== Prompt ==
An exact reproduction of the entries is needed. Keep all pictures out of it.

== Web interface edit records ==
*** Block opens ***

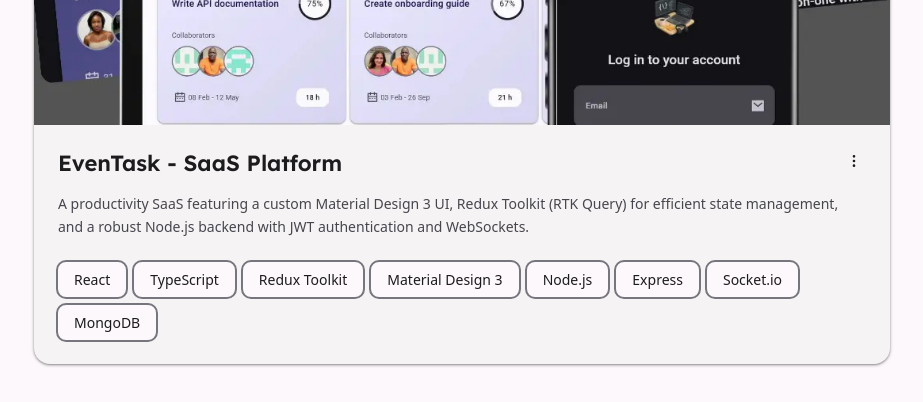
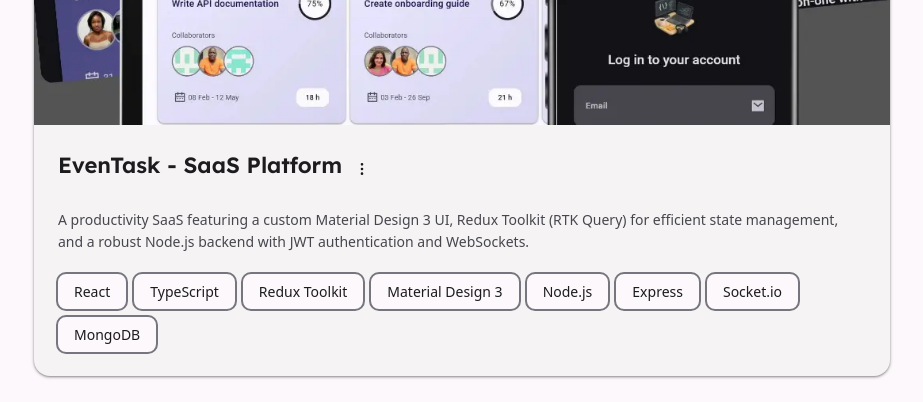
Before and after one commit to agusmoya/frontend-porfolio, a React (Vite) app: page / in a window 1280 px wide. Shown: the part 2900-3302 px from the top of the page, without its empty margins (178-1101 px from the left). Built offline with nearby package versions, Linux system fonts and the light colour scheme; no server answers; a web font is replaced by a local one.

Commit message:
refactor: restructure Card component layout; enhance header and footer semantics

```diff
--- a/src/components/card/Card.module.css
+++ b/src/components/card/Card.module.css
@@ -114,8 +114,6 @@
 
 .overlayButton:hover {
   background-color: transparent;
-  border-color: var(--color-on-surface);
-  color: var(--color-on-surface);
   transform: scale(var(--scale-grow-1));
 }
 
@@ -134,15 +132,13 @@
   flex-direction: column;
   justify-content: space-between;
   flex-grow: 1;
-  gap: var(--spacing-sm);
+  gap: var(--spacing-md-plus);
   padding: var(--spacing-lg);
 }
 
-.mobileMenuBtn {
-  position: absolute;
-  top: var(--spacing-md);
-  right: var(--spacing-md);
+.cardHeader {
   display: flex;
+  align-items: center;
 }
 
 /* Hide mobile menu button on devices with hover capability (desktop) */
@@ -224,9 +220,9 @@
   color: var(--color-on-surface-variant);
 }
 
-.cardTags {
+.footer {
   display: flex;
   flex-wrap: wrap;
   gap: var(--spacing-sm);
-  margin-top: var(--spacing-sm);
+  margin-top: auto;
 }
--- a/src/components/card/Card.tsx
+++ b/src/components/card/Card.tsx
@@ -123,6 +123,9 @@ export const CardProject = ({
       </div>
 
       <div className={styles.cardContent}>
+        <header className={styles.cardHeader}>
+          <h3 className={styles.cardTitle}>{title}</h3>
+
           <Button
             variant="icon"
             className={styles.mobileMenuBtn}
@@ -135,14 +138,13 @@ export const CardProject = ({
           </Button>
 
           {isMenuOpen && (
-          <div ref={menuRef} className={styles.dropdownMenu} role="menu">
+            <div ref={menuRef} className={styles.dropdownMenu}>
               {demoUrl && (
                 <a
                   className={styles.menuItem}
                   href={demoUrl}
                   target="_blank"
                   rel="noopener noreferrer"
-                role="menuitem"
                   onClick={toggleMenu}
                 >
                   <ExternalLinkIcon />
@@ -155,7 +157,6 @@ export const CardProject = ({
                   href={repoBackendUrl}
                   target="_blank"
                   rel="noopener noreferrer"
-                role="menuitem"
                   onClick={toggleMenu}
                 >
                   <GitHubIcon />
@@ -168,7 +169,6 @@ export const CardProject = ({
                   href={repoFrontendUrl}
                   target="_blank"
                   rel="noopener noreferrer"
-                role="menuitem"
                   onClick={toggleMenu}
                 >
                   <GitHubIcon />
@@ -177,16 +177,17 @@ export const CardProject = ({
               )}
             </div>
           )}
+        </header>
 
-        <h3 className={styles.cardTitle}>{title}</h3>
-        <p className={styles.cardDescription}>{description}</p>
-        <div className={styles.cardTags}>
+        <div className={styles.cardDescription}>{description}</div>
+
+        <footer className={styles.footer}>
           {tags.map((tag) => (
             <Badge key={tag} variant="outlined">
               {tag}
             </Badge>
           ))}
-        </div>
+        </footer>
       </div>
     </article>
   )
```
Lines whose indentation alone changed are shown as unchanged.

*** Block closes ***

== Answer ==
Before and after one commit to agusmoya/frontend-porfolio, a React (Vite) app: page / in a window 1280 px wide. Shown: the part 2900-3302 px from the top of the page, without its empty margins (178-1101 px from the left). Built offline with nearby package versions, Linux system fonts and the light colour scheme; no server answers; a web font is replaced by a local one.

Commit message:
refactor: restructure Card component layout; enhance header and footer semantics

```diff
--- a/src/components/card/Card.module.css
+++ b/src/components/card/Card.module.css
@@ -114,8 +114,6 @@
 
 .overlayButton:hover {
   background-color: transparent;
-  border-color: var(--color-on-surface);
-  color: var(--color-on-surface);
   transform: scale(var(--scale-grow-1));
 }
 
@@ -134,15 +132,13 @@
   flex-direction: column;
   justify-content: space-between;
   flex-grow: 1;
-  gap: var(--spacing-sm);
+  gap: var(--spacing-md-plus);
   padding: var(--spacing-lg);
 }
 
-.mobileMenuBtn {
-  position: absolute;
-  top: var(--spacing-md);
-  right: var(--spacing-md);
+.cardHeader {
   display: flex;
+  align-items: center;
 }
 
 /* Hide mobile menu button on devices with hover capability (desktop) */
@@ -224,9 +220,9 @@
   color: var(--color-on-surface-variant);
 }
 
-.cardTags {
+.footer {
   display: flex;
   flex-wrap: wrap;
   gap: var(--spacing-sm);
-  margin-top: var(--spacing-sm);
+  margin-top: auto;
 }
--- a/src/components/card/Card.tsx
+++ b/src/components/card/Card.tsx
@@ -123,6 +123,9 @@ export const CardProject = ({
       </div>
 
       <div className={styles.cardContent}>
+        <header className={styles.cardHeader}>
+          <h3 className={styles.cardTitle}>{title}</h3>
+
           <Button
             variant="icon"
             className={styles.mobileMenuBtn}
@@ -135,14 +138,13 @@ export const CardProject = ({
           </Button>
 
           {isMenuOpen && (
-          <div ref={menuRef} className={styles.dropdownMenu} role="menu">
+            <div ref={menuRef} className={styles.dropdownMenu}>
               {demoUrl && (
                 <a
                   className={styles.menuItem}
                   href={demoUrl}
                   target="_blank"
                   rel="noopener noreferrer"
-                role="menuitem"
                   onClick={toggleMenu}
                 >
                   <ExternalLinkIcon />
@@ -155,7 +157,6 @@ export const CardProject = ({
                   href={repoBackendUrl}
                   target="_blank"
                   rel="noopener noreferrer"
-                role="menuitem"
                   onClick={toggleMenu}
                 >
                   <GitHubIcon />
@@ -168,7 +169,6 @@ export const CardProject = ({
                   href={repoFrontendUrl}
                   target="_blank"
                   rel="noopener noreferrer"
-                role="menuitem"
                   onClick={toggleMenu}
                 >
                   <GitHubIcon />
@@ -177,16 +177,17 @@ export const CardProject = ({
               )}
             </div>
           )}
+        </header>
 
-        <h3 className={styles.cardTitle}>{title}</h3>
-        <p className={styles.cardDescription}>{description}</p>
-        <div className={styles.cardTags}>
+        <div className={styles.cardDescription}>{description}</div>
+
+        <footer className={styles.footer}>
           {tags.map((tag) => (
             <Badge key={tag} variant="outlined">
               {tag}
             </Badge>
           ))}
-        </div>
+        </footer>
       </div>
     </article>
   )
```
Lines whose indentation alone changed are shown as unchanged.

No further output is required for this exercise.